WHAT IS EXPECTED ->
From the listing below, extract every line containing "center".

GIVEN INFORMATION ->
▬▬▬▬▬▬▬▬▬▬

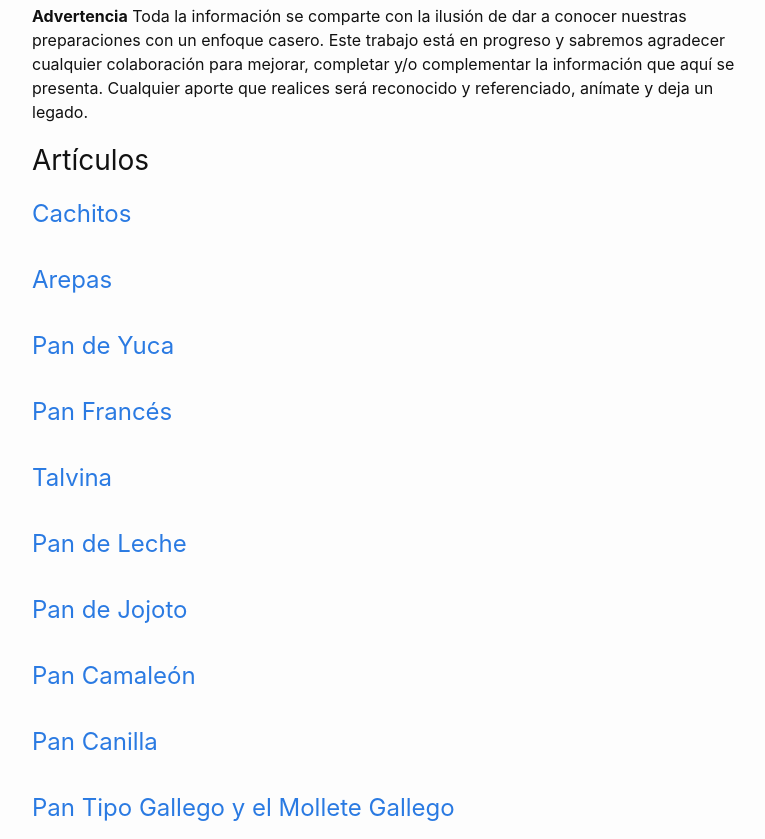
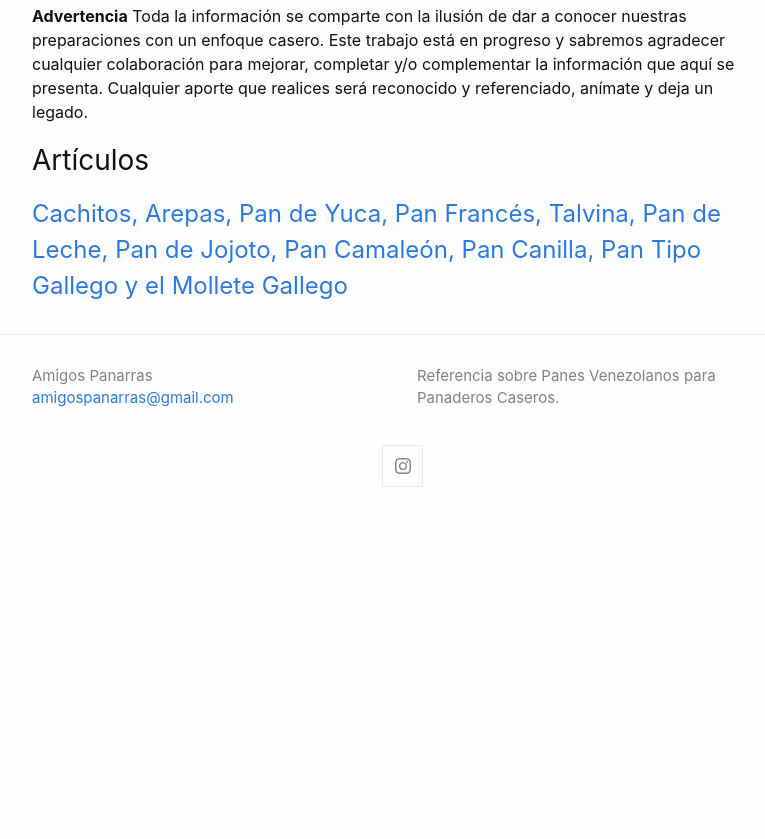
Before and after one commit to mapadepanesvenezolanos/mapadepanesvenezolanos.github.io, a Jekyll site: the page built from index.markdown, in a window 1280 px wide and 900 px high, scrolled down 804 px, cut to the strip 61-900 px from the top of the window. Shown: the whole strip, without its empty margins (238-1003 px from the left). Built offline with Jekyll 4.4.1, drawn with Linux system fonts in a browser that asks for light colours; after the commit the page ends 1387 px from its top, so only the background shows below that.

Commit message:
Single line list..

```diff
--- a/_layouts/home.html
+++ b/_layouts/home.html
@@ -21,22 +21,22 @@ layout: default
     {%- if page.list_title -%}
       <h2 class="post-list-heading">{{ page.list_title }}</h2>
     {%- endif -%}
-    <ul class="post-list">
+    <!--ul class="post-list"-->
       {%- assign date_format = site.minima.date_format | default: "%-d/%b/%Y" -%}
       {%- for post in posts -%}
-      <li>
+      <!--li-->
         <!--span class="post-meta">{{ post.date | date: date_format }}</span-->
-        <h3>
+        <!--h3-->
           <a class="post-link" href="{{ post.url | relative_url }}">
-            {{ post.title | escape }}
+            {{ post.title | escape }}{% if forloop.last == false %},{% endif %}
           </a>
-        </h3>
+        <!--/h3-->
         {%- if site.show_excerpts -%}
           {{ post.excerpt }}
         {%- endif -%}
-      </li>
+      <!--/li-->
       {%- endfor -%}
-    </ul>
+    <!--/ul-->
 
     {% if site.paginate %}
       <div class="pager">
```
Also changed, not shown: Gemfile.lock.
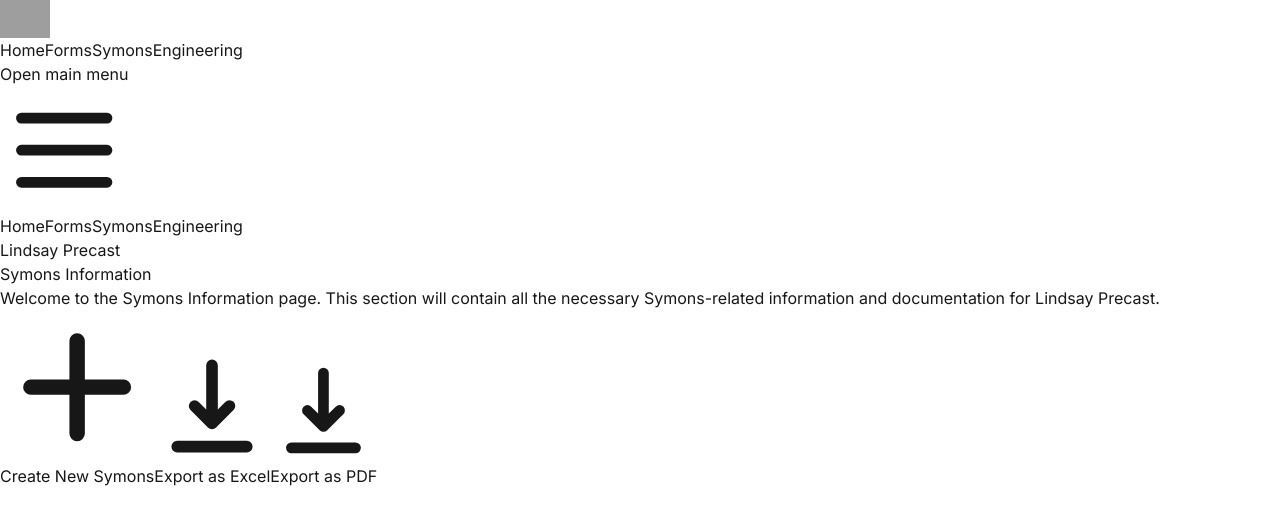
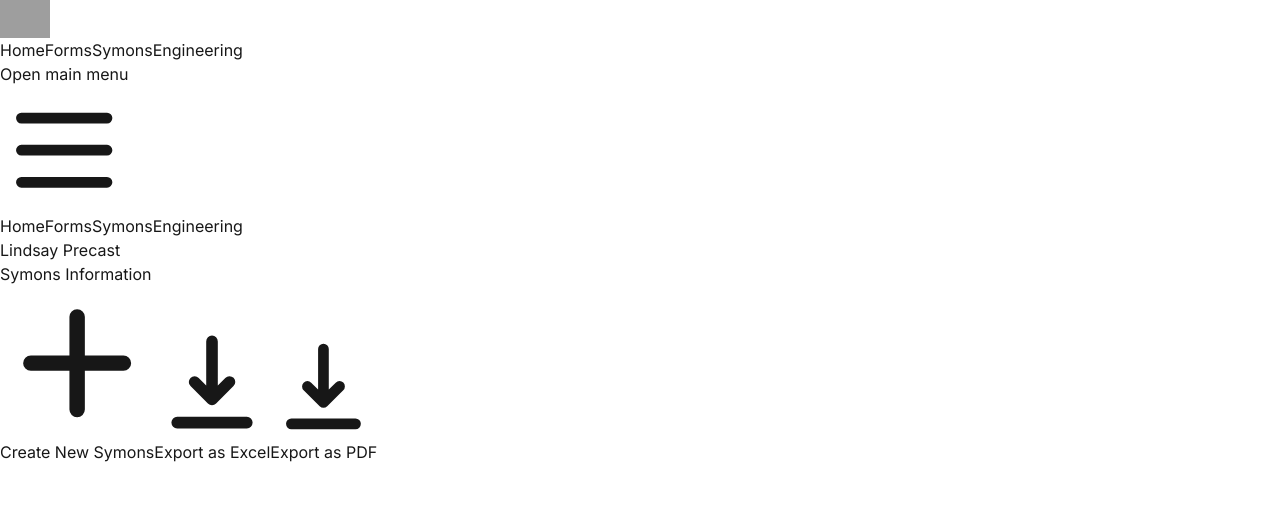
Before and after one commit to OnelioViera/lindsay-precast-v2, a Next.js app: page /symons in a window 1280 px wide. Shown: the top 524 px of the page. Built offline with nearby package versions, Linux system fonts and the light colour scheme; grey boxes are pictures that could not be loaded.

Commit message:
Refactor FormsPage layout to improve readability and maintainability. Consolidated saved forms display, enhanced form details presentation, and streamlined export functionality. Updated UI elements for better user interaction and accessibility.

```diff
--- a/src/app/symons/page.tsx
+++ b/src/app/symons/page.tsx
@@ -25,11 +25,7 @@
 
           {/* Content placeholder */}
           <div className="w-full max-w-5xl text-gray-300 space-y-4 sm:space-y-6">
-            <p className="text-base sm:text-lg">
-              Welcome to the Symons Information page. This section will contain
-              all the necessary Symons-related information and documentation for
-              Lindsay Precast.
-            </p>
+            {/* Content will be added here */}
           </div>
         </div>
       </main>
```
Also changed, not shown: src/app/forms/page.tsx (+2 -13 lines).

▬▬▬▬▬▬▬▬▬▬

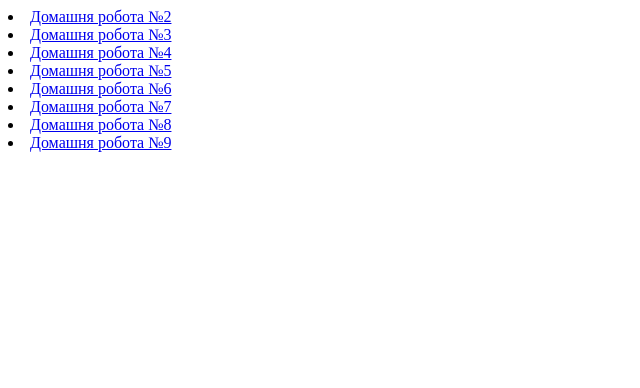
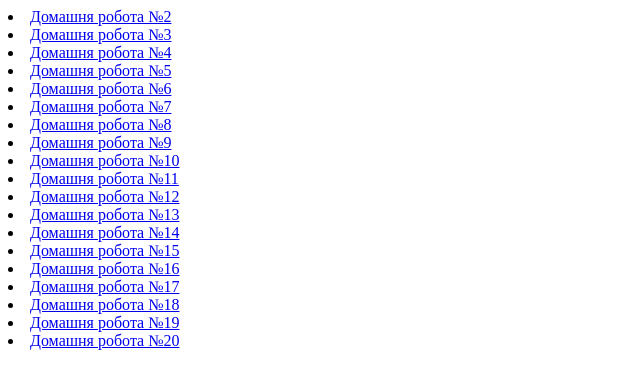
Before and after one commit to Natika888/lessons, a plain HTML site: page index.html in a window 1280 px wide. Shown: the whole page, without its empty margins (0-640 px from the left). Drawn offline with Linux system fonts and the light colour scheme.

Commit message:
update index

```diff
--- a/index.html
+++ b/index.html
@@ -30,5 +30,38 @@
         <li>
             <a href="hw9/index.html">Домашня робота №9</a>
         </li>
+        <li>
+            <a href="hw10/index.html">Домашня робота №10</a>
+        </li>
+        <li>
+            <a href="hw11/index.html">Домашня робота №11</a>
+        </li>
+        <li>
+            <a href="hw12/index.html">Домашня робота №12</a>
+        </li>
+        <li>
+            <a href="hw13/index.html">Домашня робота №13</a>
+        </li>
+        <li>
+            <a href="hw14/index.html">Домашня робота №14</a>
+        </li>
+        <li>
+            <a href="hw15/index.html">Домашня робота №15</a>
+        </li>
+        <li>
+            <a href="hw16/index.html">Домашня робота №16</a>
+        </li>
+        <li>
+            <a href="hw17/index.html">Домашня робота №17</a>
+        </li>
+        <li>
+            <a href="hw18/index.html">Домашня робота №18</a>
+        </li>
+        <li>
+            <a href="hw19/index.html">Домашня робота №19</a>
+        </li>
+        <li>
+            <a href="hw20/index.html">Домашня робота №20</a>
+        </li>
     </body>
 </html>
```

▬▬▬▬▬▬▬▬▬▬

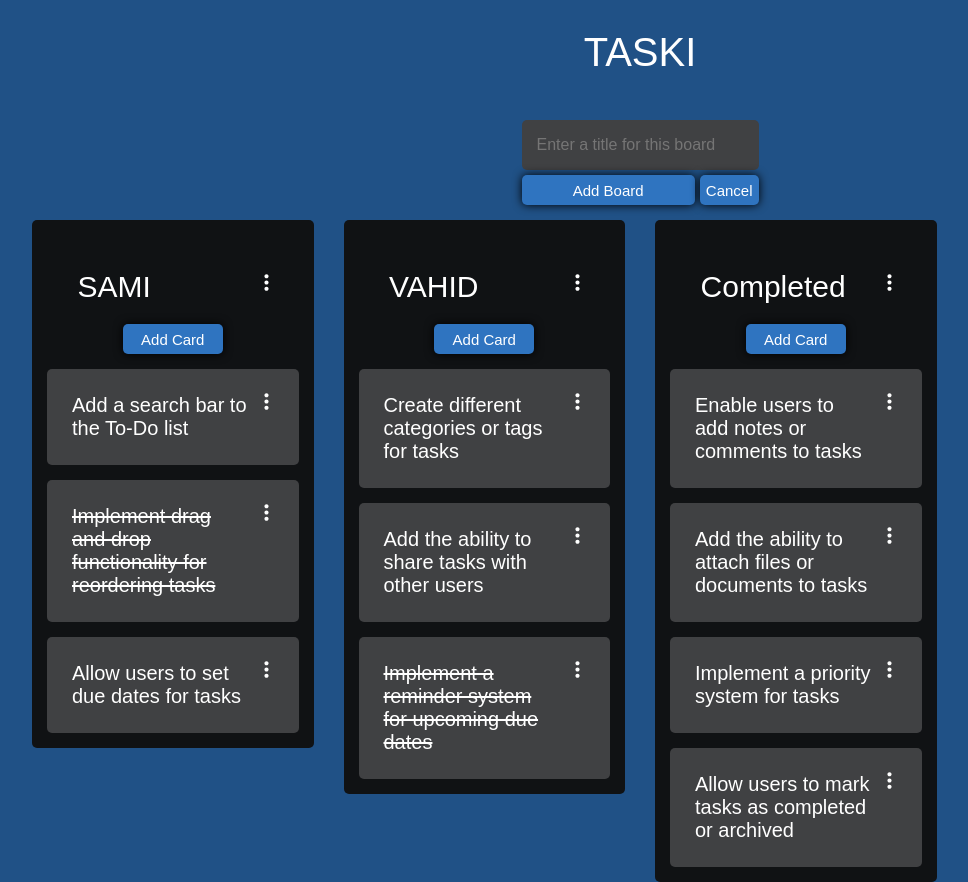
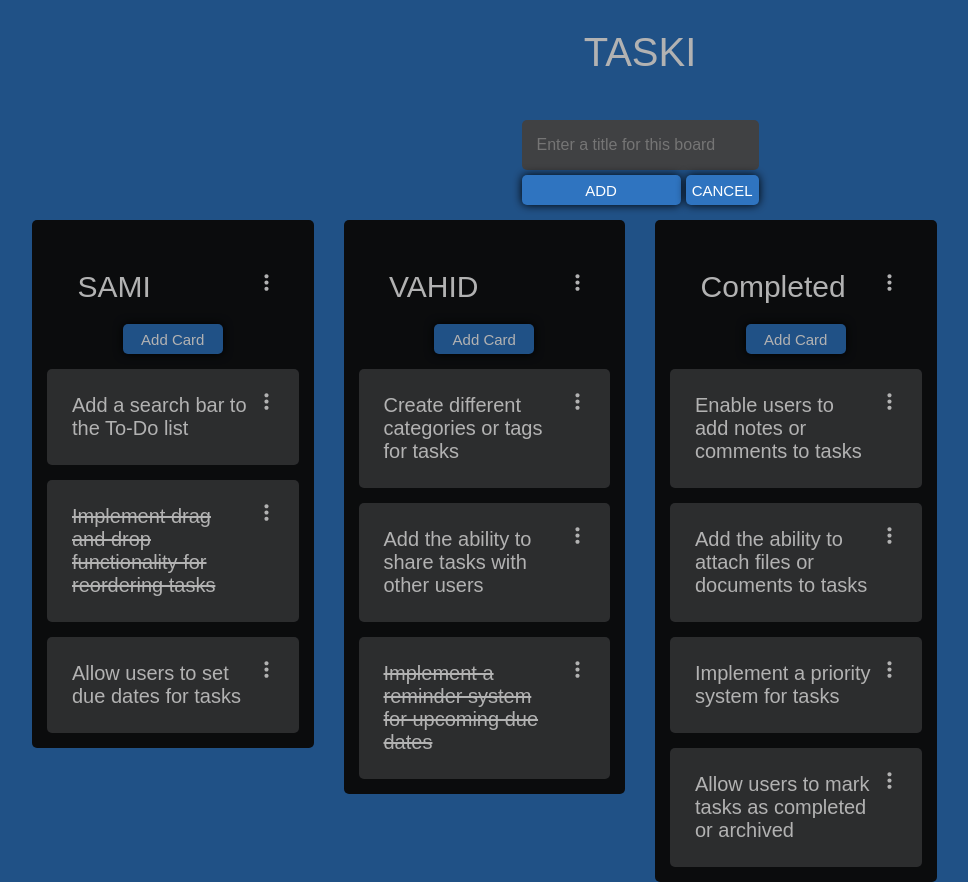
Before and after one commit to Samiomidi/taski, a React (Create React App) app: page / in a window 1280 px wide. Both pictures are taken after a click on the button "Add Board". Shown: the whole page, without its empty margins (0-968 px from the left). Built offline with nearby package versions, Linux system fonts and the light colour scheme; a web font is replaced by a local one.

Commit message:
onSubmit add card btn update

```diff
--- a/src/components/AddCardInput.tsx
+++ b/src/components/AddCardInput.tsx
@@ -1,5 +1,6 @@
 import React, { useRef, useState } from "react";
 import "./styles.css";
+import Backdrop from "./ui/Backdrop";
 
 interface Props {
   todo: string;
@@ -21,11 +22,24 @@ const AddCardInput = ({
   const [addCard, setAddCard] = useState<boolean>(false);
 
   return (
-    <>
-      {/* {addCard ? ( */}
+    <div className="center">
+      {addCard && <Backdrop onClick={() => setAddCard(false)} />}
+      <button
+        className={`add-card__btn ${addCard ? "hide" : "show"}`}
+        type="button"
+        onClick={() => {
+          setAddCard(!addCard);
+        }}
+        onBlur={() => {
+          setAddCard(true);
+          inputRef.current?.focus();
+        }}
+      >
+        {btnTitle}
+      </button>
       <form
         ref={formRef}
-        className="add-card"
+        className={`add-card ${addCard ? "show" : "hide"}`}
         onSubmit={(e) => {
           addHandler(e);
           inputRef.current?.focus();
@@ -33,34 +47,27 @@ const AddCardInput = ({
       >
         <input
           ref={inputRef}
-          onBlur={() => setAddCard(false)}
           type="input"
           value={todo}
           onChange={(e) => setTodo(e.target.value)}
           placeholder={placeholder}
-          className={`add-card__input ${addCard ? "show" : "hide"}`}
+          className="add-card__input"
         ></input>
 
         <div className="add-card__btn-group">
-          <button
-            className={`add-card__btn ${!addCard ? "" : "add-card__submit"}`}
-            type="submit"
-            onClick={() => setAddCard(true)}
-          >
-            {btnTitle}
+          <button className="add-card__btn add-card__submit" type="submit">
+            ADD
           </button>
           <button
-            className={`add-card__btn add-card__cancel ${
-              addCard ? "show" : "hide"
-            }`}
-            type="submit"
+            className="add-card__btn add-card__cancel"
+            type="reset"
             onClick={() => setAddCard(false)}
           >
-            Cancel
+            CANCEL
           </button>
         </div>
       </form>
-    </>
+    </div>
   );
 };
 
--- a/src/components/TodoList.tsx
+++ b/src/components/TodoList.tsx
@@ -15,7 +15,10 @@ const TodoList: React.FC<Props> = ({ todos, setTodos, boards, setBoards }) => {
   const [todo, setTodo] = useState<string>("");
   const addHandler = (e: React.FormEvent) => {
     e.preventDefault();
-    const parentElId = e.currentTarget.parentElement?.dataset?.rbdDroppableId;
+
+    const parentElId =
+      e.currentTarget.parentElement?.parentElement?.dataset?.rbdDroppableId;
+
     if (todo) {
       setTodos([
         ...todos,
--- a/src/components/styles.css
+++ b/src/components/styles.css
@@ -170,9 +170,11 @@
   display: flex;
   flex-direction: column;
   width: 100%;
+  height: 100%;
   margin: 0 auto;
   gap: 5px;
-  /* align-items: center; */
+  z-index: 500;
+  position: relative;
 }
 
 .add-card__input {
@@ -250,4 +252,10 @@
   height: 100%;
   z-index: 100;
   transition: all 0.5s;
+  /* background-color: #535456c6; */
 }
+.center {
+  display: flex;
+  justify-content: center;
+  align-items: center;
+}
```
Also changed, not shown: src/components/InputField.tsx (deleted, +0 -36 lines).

▬▬▬▬▬▬▬▬▬▬

ANSWER TO THIS TASK ->
+    <div className="center">
-  /* align-items: center; */
+.center {
+  justify-content: center;
+  align-items: center;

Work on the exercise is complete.